What you should do = Which lines of the entries below hold the word "margin"? Report each of them.

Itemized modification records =
┄┄┄┄┄┄┄┄┄┄┄┄┄┄┄┄┄┄┄┄

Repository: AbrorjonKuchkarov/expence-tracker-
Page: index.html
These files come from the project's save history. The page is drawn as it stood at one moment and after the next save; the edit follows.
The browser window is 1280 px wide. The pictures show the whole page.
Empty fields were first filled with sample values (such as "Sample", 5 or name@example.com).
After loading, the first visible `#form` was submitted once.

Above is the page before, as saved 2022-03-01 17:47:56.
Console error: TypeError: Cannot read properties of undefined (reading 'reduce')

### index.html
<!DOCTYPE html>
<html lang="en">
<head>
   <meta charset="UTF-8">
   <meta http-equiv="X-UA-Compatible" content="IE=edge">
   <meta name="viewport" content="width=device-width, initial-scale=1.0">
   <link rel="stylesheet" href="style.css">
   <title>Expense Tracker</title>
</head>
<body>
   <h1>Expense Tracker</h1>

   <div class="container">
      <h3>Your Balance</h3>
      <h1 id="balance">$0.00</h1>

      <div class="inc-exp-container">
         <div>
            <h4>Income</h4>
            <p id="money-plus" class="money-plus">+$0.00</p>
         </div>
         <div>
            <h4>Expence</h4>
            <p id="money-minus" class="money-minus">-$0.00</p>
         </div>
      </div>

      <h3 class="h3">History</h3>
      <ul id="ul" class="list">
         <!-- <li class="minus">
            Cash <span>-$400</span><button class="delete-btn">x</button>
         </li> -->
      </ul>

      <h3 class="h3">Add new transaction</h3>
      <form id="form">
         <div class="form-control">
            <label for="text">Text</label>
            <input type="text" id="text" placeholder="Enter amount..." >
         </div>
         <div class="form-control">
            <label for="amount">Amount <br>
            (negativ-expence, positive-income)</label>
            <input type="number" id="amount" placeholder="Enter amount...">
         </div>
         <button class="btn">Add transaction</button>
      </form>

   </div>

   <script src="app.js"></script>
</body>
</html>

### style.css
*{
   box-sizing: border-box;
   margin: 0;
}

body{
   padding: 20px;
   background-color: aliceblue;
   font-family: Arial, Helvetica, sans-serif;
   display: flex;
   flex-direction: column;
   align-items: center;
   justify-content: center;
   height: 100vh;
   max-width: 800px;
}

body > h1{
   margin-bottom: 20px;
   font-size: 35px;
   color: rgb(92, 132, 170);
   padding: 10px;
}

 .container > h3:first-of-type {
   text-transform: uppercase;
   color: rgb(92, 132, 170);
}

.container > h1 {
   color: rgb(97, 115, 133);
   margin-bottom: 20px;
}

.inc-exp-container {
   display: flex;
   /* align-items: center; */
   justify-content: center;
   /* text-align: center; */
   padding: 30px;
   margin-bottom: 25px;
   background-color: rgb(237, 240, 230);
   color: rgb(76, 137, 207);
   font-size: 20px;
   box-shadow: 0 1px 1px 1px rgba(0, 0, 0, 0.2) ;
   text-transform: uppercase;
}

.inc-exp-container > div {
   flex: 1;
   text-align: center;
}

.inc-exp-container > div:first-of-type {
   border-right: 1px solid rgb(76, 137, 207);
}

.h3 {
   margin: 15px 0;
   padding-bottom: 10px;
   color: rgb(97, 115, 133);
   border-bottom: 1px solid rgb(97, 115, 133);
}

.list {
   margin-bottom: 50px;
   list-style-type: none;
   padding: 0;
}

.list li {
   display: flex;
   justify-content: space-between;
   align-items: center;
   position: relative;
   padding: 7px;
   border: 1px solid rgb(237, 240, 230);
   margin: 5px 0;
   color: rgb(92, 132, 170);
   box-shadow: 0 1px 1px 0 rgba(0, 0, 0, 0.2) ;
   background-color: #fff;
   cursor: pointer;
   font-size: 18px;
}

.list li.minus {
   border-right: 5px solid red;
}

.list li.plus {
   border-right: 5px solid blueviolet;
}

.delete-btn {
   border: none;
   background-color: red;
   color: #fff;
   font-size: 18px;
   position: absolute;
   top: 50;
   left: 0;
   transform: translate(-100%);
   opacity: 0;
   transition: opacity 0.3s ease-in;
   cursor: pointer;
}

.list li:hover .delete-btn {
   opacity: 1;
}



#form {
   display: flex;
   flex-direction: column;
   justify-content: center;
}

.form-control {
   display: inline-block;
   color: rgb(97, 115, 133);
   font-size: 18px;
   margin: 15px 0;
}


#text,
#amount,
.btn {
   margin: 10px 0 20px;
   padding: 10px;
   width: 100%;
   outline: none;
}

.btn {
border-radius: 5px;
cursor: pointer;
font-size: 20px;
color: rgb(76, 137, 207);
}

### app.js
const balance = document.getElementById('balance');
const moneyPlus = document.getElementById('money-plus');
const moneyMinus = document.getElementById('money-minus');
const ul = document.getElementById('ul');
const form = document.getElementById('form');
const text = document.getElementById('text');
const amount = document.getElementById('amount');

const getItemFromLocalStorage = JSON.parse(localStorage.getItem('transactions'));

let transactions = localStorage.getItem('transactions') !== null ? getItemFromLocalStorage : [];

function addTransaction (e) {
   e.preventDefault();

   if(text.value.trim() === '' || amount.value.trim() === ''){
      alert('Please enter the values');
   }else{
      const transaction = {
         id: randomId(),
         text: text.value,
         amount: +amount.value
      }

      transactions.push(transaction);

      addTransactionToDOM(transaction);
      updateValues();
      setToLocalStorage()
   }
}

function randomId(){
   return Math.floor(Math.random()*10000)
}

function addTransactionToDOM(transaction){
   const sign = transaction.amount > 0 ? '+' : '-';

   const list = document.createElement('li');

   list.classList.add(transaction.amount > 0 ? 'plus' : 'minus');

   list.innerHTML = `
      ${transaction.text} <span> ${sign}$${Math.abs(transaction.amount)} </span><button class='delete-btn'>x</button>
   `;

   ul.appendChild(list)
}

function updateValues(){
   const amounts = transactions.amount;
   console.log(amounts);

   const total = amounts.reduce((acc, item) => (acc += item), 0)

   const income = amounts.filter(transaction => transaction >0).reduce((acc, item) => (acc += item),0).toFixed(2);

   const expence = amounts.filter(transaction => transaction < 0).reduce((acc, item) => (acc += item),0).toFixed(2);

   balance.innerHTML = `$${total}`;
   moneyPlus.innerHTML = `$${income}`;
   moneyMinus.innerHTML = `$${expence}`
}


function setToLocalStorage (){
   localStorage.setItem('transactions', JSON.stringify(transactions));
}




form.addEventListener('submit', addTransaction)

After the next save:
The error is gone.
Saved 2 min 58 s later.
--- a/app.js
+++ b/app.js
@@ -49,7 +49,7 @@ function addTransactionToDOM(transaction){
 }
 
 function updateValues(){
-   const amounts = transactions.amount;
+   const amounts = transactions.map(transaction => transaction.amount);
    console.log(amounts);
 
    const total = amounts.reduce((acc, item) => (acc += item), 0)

┄┄┄┄┄┄┄┄┄┄┄┄┄┄┄┄┄┄┄┄

Output for this task =
   margin: 0;
   margin-bottom: 20px;
   margin-bottom: 20px;
   margin-bottom: 25px;
   margin: 15px 0;
   margin-bottom: 50px;
   margin: 5px 0;
   margin: 15px 0;
   margin: 10px 0 20px;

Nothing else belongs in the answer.